UK Publisher: Hodder
Genre: Historical fantasy, high fantasy, YA
Mariko has always known that being a woman means she’s not in control of her own fate. But Mariko is the daughter of a prominent samurai and a cunning alchemist in her own right, and she refuses to be ignored. When she is ambushed by a group of bandits known as the Black Clan enroute to a political marriage to Minamoto Raiden – the emperor’s son – Mariko realises she has two choices: she can wait to be rescued… or she can take matters into her own hands, hunt down the clan and find the person who wants her dead.
Disguising herself as a peasant boy, Mariko infiltrates the Black Clan’s hideout and befriends their leader, the rebel ronin Ranmaru, and his second-in-command, Okami. Ranmaru and Okami warm to Mariko, impressed by her intellect and ingenuity. But as Mariko gets closer to the Black Clan, she uncovers a dark history of secrets that will force her to question everything she’s ever known.
I’ve been struggling to find my rhythm with books recently, and started about three before settling on this one, but when I did I bombed through it. It’s easy to read, the characters are engaging, and there’s plenty of plot without it being too dense or laboured. It’s a little like Mulan meets Robin Hood, complete with a dude being attracted to the girl-disguised-as-a-boy and being unable to explain why the new lad makes him feel all funny.
Whilst it is a fantasy, this first book is actually fairly fantasy-light. There are small mentions of magic, of monsters in the forest, deadly trees, and Okami’s special abilities, but for the majority of the book these are described as almost set-dressing. The focus is more on Mariko’s personal development and the political struggle which brought the characters to this point. There is no legendary ‘chosen one’, no battle between monsters and humans, no apocalypse. The fantasy elements are flavouring in this book – I wonder if they will be explored further in book two.

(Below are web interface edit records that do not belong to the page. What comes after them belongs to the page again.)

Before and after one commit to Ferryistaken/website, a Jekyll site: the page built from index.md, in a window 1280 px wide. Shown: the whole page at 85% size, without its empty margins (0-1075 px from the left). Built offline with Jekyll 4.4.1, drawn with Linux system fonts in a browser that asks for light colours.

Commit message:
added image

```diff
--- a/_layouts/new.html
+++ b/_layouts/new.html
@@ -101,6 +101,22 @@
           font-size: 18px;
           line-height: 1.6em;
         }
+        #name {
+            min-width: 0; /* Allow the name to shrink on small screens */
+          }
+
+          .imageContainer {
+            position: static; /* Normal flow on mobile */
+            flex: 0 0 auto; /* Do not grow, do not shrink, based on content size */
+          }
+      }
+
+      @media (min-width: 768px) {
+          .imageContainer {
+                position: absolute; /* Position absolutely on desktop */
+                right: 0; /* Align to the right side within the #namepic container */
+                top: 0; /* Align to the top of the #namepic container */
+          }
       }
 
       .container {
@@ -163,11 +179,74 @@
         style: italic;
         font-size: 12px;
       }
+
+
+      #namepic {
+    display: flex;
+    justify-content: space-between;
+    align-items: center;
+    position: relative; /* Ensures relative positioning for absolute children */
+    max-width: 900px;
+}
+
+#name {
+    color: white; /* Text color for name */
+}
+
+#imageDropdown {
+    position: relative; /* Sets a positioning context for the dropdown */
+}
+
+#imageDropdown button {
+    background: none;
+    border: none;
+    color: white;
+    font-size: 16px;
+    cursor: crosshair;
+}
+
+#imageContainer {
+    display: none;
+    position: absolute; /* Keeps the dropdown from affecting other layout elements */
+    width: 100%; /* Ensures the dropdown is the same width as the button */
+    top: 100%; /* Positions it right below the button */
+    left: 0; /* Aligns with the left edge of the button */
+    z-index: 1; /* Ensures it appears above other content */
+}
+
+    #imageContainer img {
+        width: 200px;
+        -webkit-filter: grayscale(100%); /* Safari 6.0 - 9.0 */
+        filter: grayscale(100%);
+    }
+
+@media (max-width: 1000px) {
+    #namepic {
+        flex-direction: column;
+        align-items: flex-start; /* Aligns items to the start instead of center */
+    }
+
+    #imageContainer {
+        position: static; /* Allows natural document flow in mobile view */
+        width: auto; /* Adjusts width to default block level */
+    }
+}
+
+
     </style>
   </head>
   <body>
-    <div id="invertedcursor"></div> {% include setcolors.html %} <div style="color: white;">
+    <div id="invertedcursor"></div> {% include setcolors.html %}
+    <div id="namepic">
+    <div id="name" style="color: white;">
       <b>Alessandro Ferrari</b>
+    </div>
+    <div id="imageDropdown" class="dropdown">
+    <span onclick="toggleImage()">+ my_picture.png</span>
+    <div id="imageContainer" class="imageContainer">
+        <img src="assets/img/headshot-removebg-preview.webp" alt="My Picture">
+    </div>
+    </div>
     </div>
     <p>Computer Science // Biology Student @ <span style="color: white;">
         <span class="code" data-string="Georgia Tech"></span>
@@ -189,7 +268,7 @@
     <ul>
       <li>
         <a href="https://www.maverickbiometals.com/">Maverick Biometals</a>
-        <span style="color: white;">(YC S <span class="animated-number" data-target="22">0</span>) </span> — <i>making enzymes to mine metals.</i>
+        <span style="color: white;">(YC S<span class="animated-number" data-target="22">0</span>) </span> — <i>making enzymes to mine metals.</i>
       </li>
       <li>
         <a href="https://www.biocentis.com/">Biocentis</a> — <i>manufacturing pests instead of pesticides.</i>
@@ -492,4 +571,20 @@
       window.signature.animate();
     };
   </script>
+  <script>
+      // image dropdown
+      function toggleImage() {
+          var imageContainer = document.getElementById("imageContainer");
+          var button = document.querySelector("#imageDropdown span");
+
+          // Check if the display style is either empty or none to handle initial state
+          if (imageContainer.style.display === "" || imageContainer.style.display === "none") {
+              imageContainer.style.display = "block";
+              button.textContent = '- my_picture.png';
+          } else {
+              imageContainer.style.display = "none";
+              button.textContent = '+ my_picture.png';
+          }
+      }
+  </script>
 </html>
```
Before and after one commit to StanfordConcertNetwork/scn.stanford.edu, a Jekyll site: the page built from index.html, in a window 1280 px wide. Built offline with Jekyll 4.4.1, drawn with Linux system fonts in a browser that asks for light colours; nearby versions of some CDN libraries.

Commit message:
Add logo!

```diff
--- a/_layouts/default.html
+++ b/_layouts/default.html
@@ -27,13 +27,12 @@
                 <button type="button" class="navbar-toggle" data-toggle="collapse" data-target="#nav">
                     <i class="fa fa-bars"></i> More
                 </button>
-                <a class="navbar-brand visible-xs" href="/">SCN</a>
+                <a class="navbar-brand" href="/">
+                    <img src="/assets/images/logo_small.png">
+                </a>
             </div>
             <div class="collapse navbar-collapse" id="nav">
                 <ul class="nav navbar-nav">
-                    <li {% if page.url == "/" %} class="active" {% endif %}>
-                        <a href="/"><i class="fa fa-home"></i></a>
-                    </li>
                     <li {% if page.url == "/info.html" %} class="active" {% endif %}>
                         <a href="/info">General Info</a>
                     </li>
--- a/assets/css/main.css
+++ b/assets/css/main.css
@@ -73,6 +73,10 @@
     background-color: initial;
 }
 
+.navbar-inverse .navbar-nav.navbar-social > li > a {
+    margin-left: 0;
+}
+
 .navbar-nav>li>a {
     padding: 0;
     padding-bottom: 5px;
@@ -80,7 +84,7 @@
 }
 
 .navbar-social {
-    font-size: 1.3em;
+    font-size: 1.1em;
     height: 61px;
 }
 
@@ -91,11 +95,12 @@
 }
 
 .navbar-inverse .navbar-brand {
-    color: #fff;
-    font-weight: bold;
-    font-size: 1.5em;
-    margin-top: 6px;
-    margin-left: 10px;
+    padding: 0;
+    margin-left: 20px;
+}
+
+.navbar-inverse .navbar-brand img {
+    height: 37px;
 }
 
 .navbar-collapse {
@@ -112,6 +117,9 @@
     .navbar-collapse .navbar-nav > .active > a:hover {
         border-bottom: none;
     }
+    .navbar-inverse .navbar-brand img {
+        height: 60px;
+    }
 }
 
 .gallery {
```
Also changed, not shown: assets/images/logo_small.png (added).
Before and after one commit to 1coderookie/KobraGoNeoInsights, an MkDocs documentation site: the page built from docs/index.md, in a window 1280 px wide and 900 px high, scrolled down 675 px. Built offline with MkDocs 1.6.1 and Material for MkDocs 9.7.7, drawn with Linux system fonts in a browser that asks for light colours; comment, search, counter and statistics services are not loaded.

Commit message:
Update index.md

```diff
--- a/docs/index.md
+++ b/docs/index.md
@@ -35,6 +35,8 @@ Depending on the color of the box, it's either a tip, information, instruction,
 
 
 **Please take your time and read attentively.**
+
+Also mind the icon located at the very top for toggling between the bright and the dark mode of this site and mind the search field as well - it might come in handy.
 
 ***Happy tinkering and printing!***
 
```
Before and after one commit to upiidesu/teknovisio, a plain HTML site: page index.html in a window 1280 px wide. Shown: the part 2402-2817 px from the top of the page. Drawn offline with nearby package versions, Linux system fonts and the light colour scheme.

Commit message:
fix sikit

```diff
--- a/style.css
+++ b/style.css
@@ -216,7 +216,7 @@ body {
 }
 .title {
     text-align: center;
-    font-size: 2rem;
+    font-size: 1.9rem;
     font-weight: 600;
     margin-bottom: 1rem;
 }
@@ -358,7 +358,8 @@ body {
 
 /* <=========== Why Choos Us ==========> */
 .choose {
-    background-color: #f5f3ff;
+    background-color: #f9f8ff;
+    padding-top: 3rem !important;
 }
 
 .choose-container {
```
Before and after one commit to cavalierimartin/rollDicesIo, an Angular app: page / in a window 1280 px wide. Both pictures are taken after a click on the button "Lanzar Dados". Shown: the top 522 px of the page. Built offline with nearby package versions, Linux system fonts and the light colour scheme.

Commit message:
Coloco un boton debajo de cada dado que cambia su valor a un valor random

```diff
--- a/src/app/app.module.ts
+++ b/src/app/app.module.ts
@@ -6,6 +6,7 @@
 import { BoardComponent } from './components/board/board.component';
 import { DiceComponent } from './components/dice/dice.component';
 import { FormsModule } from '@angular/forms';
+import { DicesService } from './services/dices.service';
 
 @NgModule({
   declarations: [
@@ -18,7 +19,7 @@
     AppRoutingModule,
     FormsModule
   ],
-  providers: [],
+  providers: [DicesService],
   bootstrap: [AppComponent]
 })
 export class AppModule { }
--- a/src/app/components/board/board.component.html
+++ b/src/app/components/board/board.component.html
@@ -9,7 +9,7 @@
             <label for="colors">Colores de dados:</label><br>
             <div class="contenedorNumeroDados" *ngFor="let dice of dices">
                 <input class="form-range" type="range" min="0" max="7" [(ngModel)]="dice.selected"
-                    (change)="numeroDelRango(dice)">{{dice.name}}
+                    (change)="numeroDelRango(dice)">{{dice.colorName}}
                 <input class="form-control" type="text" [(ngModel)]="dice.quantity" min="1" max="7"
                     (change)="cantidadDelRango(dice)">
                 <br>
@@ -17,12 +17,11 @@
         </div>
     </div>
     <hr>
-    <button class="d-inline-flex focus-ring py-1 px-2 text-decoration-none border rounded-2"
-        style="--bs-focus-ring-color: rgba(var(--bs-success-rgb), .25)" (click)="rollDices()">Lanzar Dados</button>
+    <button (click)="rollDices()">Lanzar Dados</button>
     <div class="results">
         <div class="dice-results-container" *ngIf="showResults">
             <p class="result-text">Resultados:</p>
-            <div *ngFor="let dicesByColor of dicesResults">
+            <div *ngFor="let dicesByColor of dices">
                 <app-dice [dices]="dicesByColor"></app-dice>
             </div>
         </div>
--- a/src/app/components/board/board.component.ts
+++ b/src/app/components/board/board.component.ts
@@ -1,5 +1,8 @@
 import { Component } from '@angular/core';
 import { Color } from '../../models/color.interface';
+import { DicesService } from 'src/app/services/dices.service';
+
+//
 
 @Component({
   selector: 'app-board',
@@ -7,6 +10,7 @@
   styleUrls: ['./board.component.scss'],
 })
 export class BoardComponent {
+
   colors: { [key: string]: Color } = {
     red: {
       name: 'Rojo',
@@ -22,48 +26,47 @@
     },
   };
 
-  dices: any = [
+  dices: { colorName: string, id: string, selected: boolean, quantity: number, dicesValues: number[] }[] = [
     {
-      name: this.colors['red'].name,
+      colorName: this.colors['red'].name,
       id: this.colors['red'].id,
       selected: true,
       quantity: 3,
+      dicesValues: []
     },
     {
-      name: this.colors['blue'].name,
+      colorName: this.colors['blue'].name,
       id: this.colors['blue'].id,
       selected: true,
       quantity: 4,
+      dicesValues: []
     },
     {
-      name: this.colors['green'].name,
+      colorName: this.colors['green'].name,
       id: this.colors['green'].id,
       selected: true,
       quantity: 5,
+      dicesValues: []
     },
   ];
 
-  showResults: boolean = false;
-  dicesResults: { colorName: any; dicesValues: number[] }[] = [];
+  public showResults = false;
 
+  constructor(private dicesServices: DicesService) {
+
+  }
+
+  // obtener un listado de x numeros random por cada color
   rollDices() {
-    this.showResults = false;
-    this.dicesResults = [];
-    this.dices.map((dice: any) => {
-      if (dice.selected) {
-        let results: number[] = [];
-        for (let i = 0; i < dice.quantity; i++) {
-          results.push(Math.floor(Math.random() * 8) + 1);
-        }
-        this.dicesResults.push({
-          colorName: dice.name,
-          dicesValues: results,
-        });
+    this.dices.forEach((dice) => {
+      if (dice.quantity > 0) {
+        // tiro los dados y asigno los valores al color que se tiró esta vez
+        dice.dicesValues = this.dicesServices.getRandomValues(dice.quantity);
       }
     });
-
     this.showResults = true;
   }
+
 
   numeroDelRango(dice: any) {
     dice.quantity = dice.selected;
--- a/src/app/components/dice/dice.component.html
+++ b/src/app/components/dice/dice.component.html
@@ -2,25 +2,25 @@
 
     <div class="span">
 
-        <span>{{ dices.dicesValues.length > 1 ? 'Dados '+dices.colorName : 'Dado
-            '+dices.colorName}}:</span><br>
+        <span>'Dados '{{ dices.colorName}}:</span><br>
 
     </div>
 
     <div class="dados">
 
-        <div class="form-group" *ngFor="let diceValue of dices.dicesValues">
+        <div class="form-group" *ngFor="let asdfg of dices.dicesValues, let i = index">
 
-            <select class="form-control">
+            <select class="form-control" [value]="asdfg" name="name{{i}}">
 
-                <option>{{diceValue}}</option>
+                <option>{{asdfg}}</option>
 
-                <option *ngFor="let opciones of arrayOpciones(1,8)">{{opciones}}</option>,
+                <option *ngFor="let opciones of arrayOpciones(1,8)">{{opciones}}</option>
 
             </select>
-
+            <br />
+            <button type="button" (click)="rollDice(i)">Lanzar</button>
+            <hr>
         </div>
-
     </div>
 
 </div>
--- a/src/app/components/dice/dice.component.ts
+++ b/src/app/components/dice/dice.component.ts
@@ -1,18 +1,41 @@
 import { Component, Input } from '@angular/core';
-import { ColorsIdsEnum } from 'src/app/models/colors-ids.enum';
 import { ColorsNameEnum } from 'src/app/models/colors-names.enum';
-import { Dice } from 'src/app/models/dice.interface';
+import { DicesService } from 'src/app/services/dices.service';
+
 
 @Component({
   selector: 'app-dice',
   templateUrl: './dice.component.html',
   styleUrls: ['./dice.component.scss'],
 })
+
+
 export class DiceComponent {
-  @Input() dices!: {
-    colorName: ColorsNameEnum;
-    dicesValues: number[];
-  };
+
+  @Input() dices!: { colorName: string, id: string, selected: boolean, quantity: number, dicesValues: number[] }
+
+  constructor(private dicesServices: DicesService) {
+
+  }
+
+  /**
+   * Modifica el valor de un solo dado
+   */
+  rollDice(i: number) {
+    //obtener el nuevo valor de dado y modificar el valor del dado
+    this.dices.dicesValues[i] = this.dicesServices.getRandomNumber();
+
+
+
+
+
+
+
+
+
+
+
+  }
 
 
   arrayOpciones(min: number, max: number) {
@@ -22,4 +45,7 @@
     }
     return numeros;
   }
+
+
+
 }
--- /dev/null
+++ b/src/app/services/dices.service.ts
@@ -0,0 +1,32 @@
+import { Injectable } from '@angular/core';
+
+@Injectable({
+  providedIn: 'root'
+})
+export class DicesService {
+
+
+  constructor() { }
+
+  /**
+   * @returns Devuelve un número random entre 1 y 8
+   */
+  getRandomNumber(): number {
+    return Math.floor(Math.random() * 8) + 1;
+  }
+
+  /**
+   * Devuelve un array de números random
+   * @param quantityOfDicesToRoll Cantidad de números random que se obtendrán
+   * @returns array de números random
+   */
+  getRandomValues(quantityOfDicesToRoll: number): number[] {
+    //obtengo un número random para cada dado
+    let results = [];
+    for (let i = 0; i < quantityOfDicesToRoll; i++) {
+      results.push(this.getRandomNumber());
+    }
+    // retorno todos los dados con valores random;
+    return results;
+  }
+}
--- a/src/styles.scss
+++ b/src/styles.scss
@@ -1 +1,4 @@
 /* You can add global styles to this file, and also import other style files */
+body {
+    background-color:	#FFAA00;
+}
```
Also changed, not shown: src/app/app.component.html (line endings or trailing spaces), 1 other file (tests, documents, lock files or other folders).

As this is a duology, there is a sense by the end of the book that you are in the middle of the story – the tension actually reaches its highest point by the time the book ends, and whilst some issues are resolved, many are not. In some cases, the resolutions have created more storylines and questions which need to be addressed, but I have a lot of faith that Ahdieh will do this.
She seems to be a conscientious author, and I can see from her catalogue that she is well-versed in writing historical fiction. She certainly seems to have the terminology and tone of the fantasy down – I’m unclear if the world is actually supposed to be Japan, or inspired by the country (as with Empress Of All Seasons, Girls of Paper and Fire, The Priory of the Orange Tree, and The Poppy War did with their respective geographical grounding), but at no point do you question the world and the locations. I think part of the strength is that she does not try to be too ambitious with her world – she keeps the locations and plot tight, which allow for it to feel very streamlined and gives time for plenty of character development whilst not feeling like anything is being glossed over.
I also really like the exploration of the treatment of women in society, although this is done with a much lighter hand than perhaps other books. Perhaps this is because Mariko spends the majority of the book outside of normal society, in hiding, all her reflections on how she is restricted by societal expectations of gender are reserved to memories of how she was treated, rather than us seeing it evidenced directly. It might also be because Mariko is the only major female character in the book. Yumi is not introduced until halfway through, and is situated away from the majority of the narrative, and Amaya is reduced to a handful of lines and couple of longing thoughts from Kenshin.
Whilst I understand the set up of the plot – like Mulan – does not easily allow women to be involved in the action, hence the need for Mariko’s disguise, I hope that in the sequel we may see more women as part of the narrative to fully emphasise the message Ahdieh is putting forwards. Without other women for contrast, the point falls a little flat. I did enjoy the book, however, and it was only something I realised later, on reflection, rather than anything which hampered my enjoyment of the narrative. The seeds are set for other female narrators in the second book, however, so this may change as the story develops and broadens its scope.
I have the sequel as an ebook all ready to go, I can’t wait to see what it holds.
- Robin Hood meets Mulan, with bandits living in a forest, a bit of gender-disguise, and a bandit becoming confused about his feelings to the new boy – many tropes for which I am utterly weak.
- I like that Mariko is not an easy character, and things do not come easily to her – most notably her social skills. She is abrasive and rude, and spends too much time thinking rather than acting.
- I would have liked to have had Okami’s narrative arrive sooner in the book, because his perspective really gave us an alternative view on Mariko – until then we only have her personal view of herself.
- The tension is ramped up with book 1, I’m looking forward to book 2.
Rating: 4/5 – I did bomb through it, but as always I will balance my final verdict once I have read the complete series.